Robbie Deans may have beaten the British & Irish Lions as a player, but his failure to do so as a coach has led to him quitting his post with the Qantas Wallabies and paving the way for Ewen McKenzie to take over.
The Queensland Reds director of coaching was installed as the new Wallabies coach only hours after Deans fell on his sword in the wake of the 2-1 Test series defeat against the Lions.
Having seen his side fight back from losing the opening Test in Brisbane with a battling 16-15 triumph in Melbourne, Deans’ job was completely undermined by a record 41-16 defeat in Sydney in last weekend’s series decider at the ANZ Stadium.
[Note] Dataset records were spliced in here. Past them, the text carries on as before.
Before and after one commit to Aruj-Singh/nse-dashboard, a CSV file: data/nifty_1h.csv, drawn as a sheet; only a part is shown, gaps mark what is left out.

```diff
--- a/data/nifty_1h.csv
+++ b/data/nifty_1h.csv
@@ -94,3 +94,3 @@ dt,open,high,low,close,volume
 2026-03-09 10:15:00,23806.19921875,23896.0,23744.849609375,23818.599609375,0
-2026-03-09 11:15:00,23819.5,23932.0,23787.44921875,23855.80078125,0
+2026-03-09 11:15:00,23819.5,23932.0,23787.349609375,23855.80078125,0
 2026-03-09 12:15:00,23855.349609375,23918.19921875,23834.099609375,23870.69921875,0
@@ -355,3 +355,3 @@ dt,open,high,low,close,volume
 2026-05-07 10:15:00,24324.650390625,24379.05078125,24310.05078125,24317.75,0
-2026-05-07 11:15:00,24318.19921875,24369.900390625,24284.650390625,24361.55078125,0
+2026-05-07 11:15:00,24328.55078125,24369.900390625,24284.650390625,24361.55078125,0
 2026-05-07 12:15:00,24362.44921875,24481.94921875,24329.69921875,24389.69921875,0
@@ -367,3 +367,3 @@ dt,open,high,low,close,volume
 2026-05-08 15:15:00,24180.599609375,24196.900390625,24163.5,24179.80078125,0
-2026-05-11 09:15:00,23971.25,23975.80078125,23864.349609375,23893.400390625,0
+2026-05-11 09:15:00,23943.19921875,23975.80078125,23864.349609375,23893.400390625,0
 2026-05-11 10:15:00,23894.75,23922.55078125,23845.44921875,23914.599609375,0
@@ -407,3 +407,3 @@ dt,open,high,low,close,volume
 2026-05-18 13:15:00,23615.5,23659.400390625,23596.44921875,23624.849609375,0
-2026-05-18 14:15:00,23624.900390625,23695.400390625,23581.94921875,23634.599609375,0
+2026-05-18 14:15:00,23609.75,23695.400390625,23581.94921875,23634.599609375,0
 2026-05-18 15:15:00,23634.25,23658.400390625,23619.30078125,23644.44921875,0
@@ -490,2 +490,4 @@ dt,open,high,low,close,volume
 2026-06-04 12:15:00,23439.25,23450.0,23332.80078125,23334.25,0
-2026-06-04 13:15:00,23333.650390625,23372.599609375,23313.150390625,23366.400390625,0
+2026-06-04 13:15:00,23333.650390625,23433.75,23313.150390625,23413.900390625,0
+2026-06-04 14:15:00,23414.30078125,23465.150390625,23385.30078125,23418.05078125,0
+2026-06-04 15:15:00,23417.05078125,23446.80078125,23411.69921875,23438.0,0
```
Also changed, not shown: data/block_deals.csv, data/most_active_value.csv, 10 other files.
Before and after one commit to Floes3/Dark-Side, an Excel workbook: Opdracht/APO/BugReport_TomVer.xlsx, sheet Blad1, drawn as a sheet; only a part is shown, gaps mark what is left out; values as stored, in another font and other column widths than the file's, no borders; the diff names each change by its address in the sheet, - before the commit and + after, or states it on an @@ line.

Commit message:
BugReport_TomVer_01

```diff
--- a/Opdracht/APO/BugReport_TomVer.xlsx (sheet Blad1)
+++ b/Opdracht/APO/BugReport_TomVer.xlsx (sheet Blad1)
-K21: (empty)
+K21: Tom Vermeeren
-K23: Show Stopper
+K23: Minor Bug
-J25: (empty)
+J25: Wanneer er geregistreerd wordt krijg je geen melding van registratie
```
His decision to step down in the wake of the defeat, which saw the Lions wrestle the Tom Richards Trophy out of the Wallabies’ hands after a 12 year reign, was announced on Tuesday and brought to an end the longest sequence of any national coach in Australia. Deans took charge of the3 Wallabies in 74 Test matches after taking over the job in the 2008 season.
The former All Blacks full back, who is still the most successful Super Rugby coach in the tournament’s history, broke new ground when he became the first non-Australian to land the country’s most coveted coaching position five years ago.
He won a Tri-Nations title in 2011 and led the wallabies to third place in the Rugby World Cup later that year. No sooner had Australian Rugby Union chief executive Bill Pulver thanked Deans for his efforts in one press release, than a few hours later he welcomed former World Cup winning Wallaby prop McKenzie into the role in his place.
McKenzie becomes the first former Australian international installed in the job since Dave Brockhoff coached the Wallabies to a Bledisloe Cup success in his final year at the helm in 1979. His appointment was endorsed by the ARU board after receiving a recommendation from ARU Pulver.
With Deans’ contract due to expire at the end of 2013, an advisory group approved by the Board had been assessing the coaching position and potential candidates – including Deans – as the season progressed.
“We have been conducting that due diligence over the last few months, taking into account broad criteria for coach selection. Consideration was given to leadership skills, discipline, coaching capability, coaching records, and important factors such as character, values and style of play,” said Pulver.
“Therefore, we were well prepared depending on how the year unfolded. Robbie resigning in the wake of the Lions Tour did not catch us unprepared to move forward with a replacement.
“Having established the necessary criteria, and spoken to the relevant people, we were convinced that Ewen was now the man to take the Qantas Wallabies forward. His opportunity comes forward quickly, with the Rugby Championship and the opening match of that competition – the Bledisloe Cup showdown with the All Blacks on 17 August.
“In welcoming Ewen, ARU also wants to say a sincere thank you to Robbie Deans for his massive contribution to the game in this country over a long period of time. Robbie came into the job in 2008, improved our away record almost immediately, delivered a Tri Nations title in 2011, and has been a significant part of a Lions Tour that over shadows any other Rugby event in Australia since the 2003 Rugby World Cup.”